No amount of feigned public hand-wringing by the blood-stained Gen. McChrystal, or of assertions that he is going to assume direct control (from whom? are we to assume that they were operating without direction before?) of the Special Operations troops in the country, will alter that fact. Civilians–including especially women and children–in Afghanistan will continue to die in prodigious numbers because that is how the US fights its wars these days.

The people of Afghanistan know this. That’s why the majority of them want the US out of their country.

It’s Americans who don’t know the truth, and it’s Americans who are really the target of statements from the Pentagon and from Gen. McChrystal claiming that the US is taking steps, nine years into this war, to “reduce civilian casualties” in Afghanistan. It doesn’t help that news organizations like the New York Times propagate that propaganda, as the paper did today in a lead headline that said: “US is Reining in Special Forces in Afghanistan. General Takes Control. McChrystal has Raised Civilian Casualties as a Concern.” It simply wouldn’t do to tell Americans that their country is conducting a war of terror. We are supposed to be the good guys who are bringing peace and democracy to a benighted land.

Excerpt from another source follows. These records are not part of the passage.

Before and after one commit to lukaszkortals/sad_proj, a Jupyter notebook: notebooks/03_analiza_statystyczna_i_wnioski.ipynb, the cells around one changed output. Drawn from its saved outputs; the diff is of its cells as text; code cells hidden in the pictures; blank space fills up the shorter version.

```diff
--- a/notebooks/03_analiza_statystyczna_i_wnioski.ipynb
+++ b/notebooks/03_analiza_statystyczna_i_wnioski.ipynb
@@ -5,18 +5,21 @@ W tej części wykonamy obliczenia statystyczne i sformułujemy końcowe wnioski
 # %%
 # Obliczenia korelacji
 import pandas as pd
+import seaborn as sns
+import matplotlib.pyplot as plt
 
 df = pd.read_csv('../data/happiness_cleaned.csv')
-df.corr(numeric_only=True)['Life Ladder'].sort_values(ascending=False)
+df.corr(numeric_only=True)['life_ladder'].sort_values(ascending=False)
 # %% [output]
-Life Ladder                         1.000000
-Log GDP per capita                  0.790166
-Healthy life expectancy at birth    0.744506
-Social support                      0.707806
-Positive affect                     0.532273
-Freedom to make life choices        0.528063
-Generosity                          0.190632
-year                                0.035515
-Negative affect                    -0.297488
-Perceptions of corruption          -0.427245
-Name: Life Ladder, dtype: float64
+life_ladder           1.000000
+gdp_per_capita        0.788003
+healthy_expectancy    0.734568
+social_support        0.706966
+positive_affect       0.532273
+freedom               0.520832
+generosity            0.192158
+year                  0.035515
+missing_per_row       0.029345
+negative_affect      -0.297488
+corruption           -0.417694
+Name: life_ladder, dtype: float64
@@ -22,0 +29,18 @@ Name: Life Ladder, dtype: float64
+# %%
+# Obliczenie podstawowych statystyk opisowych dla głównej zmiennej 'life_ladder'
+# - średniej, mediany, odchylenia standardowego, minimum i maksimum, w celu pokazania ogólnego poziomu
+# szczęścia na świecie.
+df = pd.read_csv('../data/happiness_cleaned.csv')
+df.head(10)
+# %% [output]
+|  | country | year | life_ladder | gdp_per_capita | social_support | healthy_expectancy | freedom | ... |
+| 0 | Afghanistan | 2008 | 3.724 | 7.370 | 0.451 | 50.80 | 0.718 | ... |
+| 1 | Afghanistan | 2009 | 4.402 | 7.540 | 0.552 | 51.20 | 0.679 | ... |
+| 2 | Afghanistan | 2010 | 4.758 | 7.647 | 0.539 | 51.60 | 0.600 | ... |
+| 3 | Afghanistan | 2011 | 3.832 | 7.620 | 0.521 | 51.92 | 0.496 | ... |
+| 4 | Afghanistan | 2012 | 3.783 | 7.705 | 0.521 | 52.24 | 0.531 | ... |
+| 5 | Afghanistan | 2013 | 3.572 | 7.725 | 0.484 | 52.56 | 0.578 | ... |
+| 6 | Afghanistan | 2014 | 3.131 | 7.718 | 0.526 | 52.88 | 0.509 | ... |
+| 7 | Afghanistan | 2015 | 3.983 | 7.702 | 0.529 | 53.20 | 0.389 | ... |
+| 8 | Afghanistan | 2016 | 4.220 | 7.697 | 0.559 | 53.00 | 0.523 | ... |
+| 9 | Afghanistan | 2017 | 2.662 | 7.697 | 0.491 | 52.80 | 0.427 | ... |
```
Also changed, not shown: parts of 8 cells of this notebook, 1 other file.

So let’s just face the facts squarely. The US is not the good guy in Afghanistan. It is an agent of death and destruction. Just check out the town of Marjah, largely destroyed over the last few months in order to “save” it from a handful of Taliban fighters. Over 30 civilians died in that American show of force, and the message of those deaths was clear: allow the Taliban to operate in your town, and we’ll kill you–not just your men, but your wives and your children, too.

Written by rohitkumarsviews

March 19, 2010 at 6:55 am